## PROBLEM DETAILS
Check each line below for "artifact" and say how many have it, with no other words.

## EXCERPTED DATA

------------------------------------------------------------

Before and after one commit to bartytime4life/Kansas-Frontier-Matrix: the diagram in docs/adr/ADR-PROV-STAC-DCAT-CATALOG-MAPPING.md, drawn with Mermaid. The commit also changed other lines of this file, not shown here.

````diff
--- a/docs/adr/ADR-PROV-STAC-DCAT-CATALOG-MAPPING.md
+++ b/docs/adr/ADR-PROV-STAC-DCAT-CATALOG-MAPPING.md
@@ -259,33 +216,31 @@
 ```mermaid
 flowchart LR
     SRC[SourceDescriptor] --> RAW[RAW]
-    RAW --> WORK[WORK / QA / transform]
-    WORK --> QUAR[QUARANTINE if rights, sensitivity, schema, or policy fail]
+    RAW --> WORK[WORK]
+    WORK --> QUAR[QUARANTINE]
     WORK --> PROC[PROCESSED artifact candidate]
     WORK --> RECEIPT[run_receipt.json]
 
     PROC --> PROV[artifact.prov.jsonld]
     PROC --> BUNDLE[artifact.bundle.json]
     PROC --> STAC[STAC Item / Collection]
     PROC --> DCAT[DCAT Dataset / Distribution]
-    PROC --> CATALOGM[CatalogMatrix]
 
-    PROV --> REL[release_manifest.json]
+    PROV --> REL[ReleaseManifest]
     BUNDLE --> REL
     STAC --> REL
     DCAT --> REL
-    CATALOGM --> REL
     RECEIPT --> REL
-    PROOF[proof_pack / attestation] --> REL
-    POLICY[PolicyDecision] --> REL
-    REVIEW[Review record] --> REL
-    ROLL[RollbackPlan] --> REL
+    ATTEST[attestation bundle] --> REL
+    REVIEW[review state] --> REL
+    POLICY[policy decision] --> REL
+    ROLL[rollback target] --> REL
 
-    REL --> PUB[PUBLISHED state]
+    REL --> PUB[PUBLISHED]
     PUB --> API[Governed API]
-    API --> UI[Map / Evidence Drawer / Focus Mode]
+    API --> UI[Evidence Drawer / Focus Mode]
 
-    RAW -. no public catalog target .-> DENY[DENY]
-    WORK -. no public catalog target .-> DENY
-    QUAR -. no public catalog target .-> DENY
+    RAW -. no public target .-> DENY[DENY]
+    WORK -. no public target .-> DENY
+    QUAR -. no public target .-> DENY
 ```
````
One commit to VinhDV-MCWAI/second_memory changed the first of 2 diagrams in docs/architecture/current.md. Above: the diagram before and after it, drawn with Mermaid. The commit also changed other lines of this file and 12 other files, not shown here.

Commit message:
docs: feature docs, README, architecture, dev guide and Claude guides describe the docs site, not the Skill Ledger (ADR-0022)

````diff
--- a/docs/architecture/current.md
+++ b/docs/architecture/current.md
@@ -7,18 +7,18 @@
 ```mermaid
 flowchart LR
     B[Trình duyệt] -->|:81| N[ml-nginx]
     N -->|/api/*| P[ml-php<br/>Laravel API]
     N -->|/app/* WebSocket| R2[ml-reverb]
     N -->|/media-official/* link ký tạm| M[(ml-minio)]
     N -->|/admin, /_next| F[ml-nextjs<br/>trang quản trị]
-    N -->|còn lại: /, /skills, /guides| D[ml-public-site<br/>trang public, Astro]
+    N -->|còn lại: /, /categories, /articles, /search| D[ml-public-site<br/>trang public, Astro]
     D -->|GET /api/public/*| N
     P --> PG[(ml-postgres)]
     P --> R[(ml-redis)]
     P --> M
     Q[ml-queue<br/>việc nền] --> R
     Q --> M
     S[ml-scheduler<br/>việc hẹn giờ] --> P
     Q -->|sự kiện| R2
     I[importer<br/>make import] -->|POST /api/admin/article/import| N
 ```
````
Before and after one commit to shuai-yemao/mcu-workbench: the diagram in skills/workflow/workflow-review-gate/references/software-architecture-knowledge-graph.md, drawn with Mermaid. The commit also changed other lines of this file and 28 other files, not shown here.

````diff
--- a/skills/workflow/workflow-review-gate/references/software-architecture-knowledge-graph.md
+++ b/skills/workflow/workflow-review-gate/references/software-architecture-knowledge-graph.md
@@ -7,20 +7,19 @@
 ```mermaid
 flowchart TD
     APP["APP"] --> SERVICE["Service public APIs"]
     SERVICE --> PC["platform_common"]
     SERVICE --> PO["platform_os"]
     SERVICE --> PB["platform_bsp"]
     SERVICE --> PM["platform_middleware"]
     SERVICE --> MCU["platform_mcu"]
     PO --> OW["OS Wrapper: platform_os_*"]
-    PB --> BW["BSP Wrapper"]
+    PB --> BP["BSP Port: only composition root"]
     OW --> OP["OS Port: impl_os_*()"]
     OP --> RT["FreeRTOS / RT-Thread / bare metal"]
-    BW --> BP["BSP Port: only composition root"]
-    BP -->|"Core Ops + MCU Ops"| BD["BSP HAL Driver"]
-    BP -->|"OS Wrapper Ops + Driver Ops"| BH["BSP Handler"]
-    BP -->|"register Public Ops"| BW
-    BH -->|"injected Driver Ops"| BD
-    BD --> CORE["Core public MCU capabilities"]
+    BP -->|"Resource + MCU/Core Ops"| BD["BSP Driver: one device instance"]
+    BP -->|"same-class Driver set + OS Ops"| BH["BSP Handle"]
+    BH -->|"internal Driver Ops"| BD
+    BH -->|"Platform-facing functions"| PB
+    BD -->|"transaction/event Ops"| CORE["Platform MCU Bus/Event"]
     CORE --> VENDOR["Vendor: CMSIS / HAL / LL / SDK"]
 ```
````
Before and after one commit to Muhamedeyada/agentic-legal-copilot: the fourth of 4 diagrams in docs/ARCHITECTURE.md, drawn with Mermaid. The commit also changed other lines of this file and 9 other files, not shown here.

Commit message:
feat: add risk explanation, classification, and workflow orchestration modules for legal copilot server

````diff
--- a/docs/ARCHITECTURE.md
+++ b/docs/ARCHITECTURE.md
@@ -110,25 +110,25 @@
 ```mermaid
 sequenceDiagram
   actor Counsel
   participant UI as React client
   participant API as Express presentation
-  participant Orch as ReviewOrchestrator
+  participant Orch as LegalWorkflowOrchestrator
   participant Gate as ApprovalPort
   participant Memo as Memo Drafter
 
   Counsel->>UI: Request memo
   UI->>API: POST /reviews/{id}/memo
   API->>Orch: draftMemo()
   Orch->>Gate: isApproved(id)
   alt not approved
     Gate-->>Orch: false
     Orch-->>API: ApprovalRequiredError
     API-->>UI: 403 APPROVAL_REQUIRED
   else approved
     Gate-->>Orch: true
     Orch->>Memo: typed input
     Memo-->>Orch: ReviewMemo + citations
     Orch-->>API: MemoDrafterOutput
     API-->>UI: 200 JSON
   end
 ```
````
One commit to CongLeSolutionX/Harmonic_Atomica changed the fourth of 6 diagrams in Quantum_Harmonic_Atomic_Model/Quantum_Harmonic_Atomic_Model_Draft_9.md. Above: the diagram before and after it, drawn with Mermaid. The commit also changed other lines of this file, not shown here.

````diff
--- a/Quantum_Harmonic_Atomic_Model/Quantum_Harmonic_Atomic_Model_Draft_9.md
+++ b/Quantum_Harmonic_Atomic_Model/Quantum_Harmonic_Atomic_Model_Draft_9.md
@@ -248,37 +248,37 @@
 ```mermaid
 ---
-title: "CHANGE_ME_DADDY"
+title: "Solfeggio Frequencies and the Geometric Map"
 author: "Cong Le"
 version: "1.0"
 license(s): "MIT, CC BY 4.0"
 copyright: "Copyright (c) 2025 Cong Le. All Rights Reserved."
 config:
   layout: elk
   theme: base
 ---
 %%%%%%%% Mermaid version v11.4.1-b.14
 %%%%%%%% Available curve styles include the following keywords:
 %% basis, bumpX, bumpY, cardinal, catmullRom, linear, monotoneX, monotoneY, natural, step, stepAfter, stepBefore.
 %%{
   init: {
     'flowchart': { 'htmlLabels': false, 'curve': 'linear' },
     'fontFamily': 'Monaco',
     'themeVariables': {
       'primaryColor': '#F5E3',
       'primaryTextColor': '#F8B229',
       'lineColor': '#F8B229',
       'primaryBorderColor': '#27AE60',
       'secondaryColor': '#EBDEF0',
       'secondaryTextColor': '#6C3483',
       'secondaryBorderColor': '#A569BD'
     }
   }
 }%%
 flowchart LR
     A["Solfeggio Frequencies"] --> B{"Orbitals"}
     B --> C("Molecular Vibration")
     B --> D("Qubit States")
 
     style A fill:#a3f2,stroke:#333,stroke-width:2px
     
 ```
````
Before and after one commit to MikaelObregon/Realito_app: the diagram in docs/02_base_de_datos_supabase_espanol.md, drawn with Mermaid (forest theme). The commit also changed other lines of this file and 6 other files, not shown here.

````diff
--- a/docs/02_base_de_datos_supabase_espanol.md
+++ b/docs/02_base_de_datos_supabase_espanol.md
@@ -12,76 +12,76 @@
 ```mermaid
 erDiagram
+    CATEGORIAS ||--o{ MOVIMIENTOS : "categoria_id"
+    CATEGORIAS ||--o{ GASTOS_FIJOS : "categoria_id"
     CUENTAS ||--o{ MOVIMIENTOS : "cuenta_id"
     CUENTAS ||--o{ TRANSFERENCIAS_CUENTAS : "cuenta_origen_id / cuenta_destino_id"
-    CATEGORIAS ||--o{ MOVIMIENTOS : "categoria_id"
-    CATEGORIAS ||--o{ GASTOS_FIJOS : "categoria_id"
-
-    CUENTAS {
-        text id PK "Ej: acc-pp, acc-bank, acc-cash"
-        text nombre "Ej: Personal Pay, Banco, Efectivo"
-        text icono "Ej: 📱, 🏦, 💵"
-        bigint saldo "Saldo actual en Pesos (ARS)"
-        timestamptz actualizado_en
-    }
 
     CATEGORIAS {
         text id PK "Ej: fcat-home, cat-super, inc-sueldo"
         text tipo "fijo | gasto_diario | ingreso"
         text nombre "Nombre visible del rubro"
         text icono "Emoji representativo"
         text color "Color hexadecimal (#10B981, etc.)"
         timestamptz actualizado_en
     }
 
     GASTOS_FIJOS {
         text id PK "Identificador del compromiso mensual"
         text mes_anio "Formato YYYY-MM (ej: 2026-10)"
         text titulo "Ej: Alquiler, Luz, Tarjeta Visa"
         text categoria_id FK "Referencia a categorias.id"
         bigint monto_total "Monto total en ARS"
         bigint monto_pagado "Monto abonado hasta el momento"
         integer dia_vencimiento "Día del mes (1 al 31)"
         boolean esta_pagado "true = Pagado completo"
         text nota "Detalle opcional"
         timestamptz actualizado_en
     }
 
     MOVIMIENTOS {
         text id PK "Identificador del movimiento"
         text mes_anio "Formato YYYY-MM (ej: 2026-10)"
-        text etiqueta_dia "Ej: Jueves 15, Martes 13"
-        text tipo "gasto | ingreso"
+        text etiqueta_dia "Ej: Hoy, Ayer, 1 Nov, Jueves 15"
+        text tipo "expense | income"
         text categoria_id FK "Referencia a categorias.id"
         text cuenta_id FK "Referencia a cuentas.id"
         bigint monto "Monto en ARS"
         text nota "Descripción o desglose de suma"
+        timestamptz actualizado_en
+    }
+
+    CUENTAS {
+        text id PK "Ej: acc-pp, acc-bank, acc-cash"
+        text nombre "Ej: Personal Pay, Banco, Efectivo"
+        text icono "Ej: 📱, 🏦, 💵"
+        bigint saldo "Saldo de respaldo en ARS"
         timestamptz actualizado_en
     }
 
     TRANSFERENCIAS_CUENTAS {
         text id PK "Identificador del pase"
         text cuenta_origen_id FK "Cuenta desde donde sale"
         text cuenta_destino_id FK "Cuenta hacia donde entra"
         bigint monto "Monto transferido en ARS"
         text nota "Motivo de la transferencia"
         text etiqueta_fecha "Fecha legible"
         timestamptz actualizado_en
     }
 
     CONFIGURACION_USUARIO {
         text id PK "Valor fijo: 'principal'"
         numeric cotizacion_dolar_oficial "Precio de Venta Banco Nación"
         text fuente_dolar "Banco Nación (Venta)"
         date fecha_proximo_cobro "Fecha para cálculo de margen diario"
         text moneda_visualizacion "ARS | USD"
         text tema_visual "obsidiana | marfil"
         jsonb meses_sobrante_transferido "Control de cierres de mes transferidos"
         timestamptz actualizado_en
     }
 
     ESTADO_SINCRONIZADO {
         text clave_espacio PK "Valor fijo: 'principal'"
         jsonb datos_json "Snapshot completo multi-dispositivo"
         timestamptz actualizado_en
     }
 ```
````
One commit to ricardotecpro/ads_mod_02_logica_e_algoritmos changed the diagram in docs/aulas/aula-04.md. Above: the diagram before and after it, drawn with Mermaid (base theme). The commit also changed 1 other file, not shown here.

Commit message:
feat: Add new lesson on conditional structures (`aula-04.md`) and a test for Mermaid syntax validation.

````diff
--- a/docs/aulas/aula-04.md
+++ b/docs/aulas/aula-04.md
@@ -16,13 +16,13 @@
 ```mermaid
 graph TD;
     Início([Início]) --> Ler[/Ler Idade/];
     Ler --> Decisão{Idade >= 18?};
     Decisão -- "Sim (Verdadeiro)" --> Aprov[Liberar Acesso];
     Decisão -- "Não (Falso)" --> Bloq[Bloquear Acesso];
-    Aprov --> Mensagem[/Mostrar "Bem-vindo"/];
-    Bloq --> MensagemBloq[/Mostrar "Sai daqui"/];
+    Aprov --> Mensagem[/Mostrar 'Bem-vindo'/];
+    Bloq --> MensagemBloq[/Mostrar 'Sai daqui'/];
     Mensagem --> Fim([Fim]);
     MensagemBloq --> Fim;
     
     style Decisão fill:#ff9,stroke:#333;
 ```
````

------------------------------------------------------------

## OUTPUT OF THE TASK
3